Focus on Directors-General accentuates several issues: it reminds us that the Director-General is a symbol and a continuity of the administration. It also alerts Directors-General to their responsibilities and helps ministers realize that the administrative rules and regulations are not tailored to fit their narrow and short-term interests. 
In the same vein, it would be useful to reminisce on the “new perspective of education” proposed by the late Director-General at the Education Ministry* and the president of the Civil Service Board, Joseph Zaarour. 
“This new perspective stems from two basic premises:
- The first is to work towards implanting in the Lebanese land the life, thought and fate of the Lebanese student.
- The second is to provide him with the opportunity of having an efficient presence in the Lebanese society. 
The unity of the nation depends on the quality of its level of education and therefore on its teaching staff. For that reason, officials must provide modern teacher training and teachers must be prepared to cope with a new educational message.”
Zaarour proceeded to say that democratic schooling should encompass equal opportunities of education for all citizens. In order for every citizen to achieve serenity and feel indispensable to his/her community, we ought to initiate comprehensive education planning at all levels. “It is imperative, rather purely natural, to mold Lebanese children to their mother tongue, Arabic,” Zaarour added, although he was a Francophone and a staunch advocate of his Lebanese identity.
Zaarour’s words, which were given in a lecture in 1972 and published in An-Nadwa, seem just as relevant today. Yet, they appear to be lacking from the current rhetoric exchanged between the Minister of Education and the Union Coordination Committee. 

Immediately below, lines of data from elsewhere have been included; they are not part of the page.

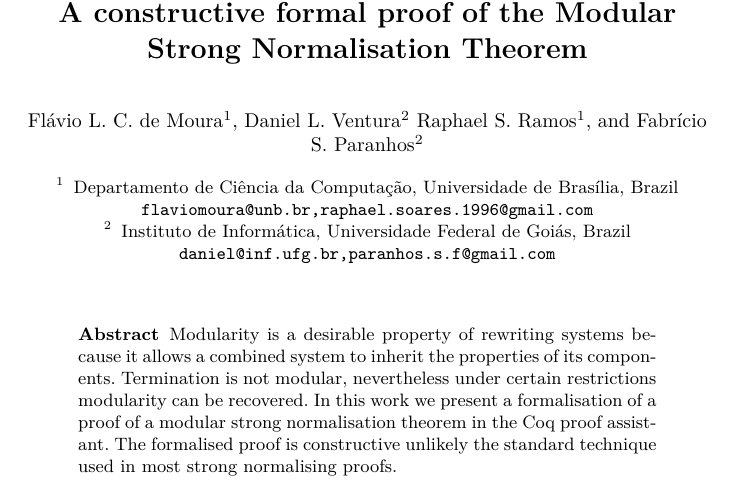
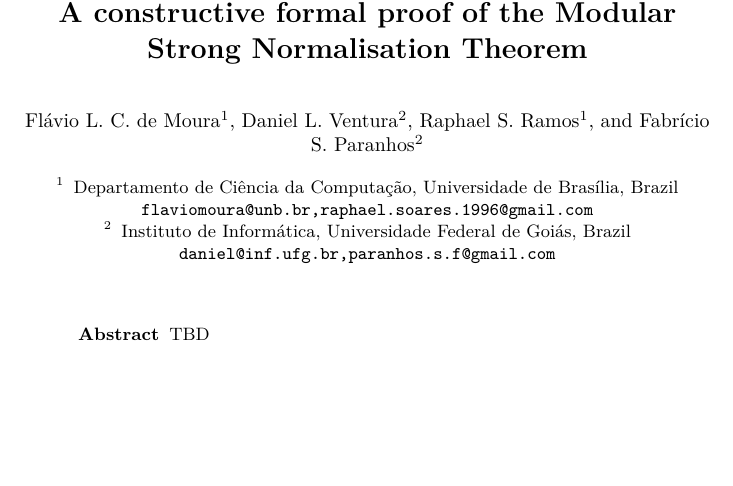
Before and after one commit to flaviodemoura/MSNorm, a LaTeX paper (latex/MSNorm.tex): part of page 1 of 2, cut so that both start at the same text, the shorter picture padded with empty space. Compiled offline with pdfLaTeX.

```diff
--- a/latex/MSNorm.tex
+++ b/latex/MSNorm.tex
@@ -15,9 +15,13 @@
 
 
 \newcommand{\flavio}[1]{{\color{red} #1}}
+\newcommand{\cflavio}[2]{{\color{red} {#2}}}
+\newcommand{\raphael}[1]{{\color{blue} #1}}
+\newcommand{\craphael}[2]{{\underline{#1}}{\color{blue} {(#2)}}}
+
 
 \title{A constructive formal proof of the Modular Strong Normalisation Theorem}
-\author{Flávio L. C. de Moura\inst{1} \and Daniel L. Ventura\inst{2}
+\author{Flávio L. C. de Moura\inst{1} \and Daniel L. Ventura\inst{2} \and
 Raphael S. Ramos\inst{1} \and Fabrício S. Paranhos\inst{2}}
 
 \institute{Departamento de Ciência da Computação, Universidade de Brasília, Brazil\\
@@ -33,7 +37,8 @@
 \maketitle
 
 \begin{abstract}
-  Modularity is a desirable property of rewriting systems because it allows a combined system to inherit the properties of its components. Termination is not modular, nevertheless under certain restrictions modularity can be recovered. In this work we present a formalisation of a proof of a modular strong normalisation theorem in the Coq proof assistant. The formalised proof is constructive unlikely the standard technique used in most strong normalising proofs.
+  TBD
+  % Modularity is a desirable property of rewriting systems because it allows a combined system to inherit the properties of its components. Termination is not modular, nevertheless under certain restrictions modularity can be recovered. In this work we present a formalisation of a proof of a modular strong normalisation theorem in the Coq proof assistant. The formalised proof is constructive unlikely the standard technique used in most strong normalising proofs.
 \end{abstract}
 \include{MSNorm.v}
 
```
Also changed, not shown: 1 other file.
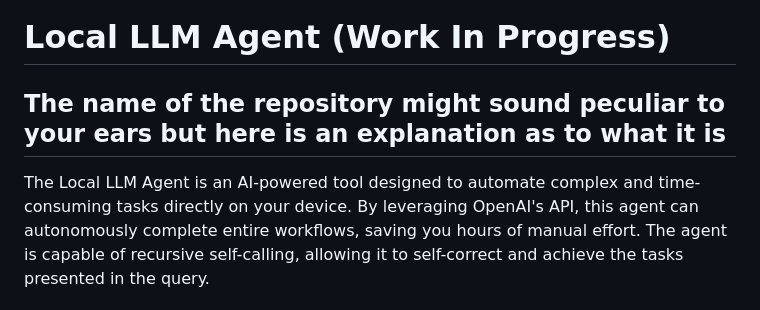
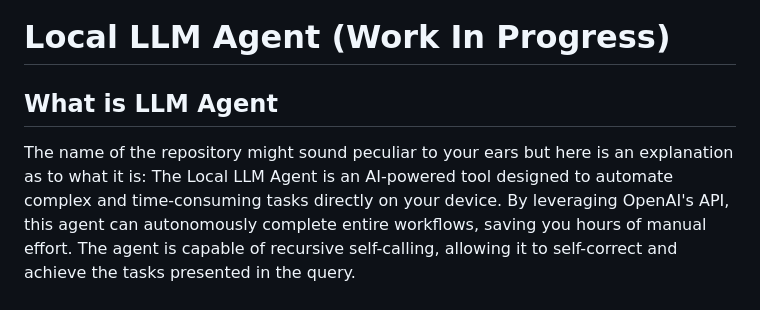
Before and after one commit to vishnugamini/LocalLLMAgent, a Markdown page: README.md, the part around the change. Rendered like a GitHub page.

```diff
--- a/README.md
+++ b/README.md
@@ -1,7 +1,7 @@
 # Local LLM Agent (Work In Progress)
 
-## The name of the repository might sound peculiar to your ears but here is an explanation as to what it is
-
+## What is LLM Agent
+The name of the repository might sound peculiar to your ears but here is an explanation as to what it is:
 The Local LLM Agent is an AI-powered tool designed to automate complex and time-consuming tasks directly on your device. By leveraging OpenAI's API, this agent can autonomously complete entire workflows, saving you hours of manual effort. The agent is capable of recursive self-calling, allowing it to self-correct and achieve the tasks presented in the query.
 
 ## Example Usage
```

Speaking of education, it is worth mentioning that the pass rates in the Lebanese Baccalaureate have been vacillating between 70% and 75% in recent years with the majority of students obtaining low pass grades.  Therefore, the disputed pass certificates issued by the Minister of Education will serve only the remaining 20% to 25% baccalaureate students (roughly 9000) in reaching university level. Thus, the controversy is not over whether to give or challenge pass certificates nor is it over the eligibility of teachers to pay hikes but rather over the state of education at large and the seemingly bleak fate of public schooling in Lebanon.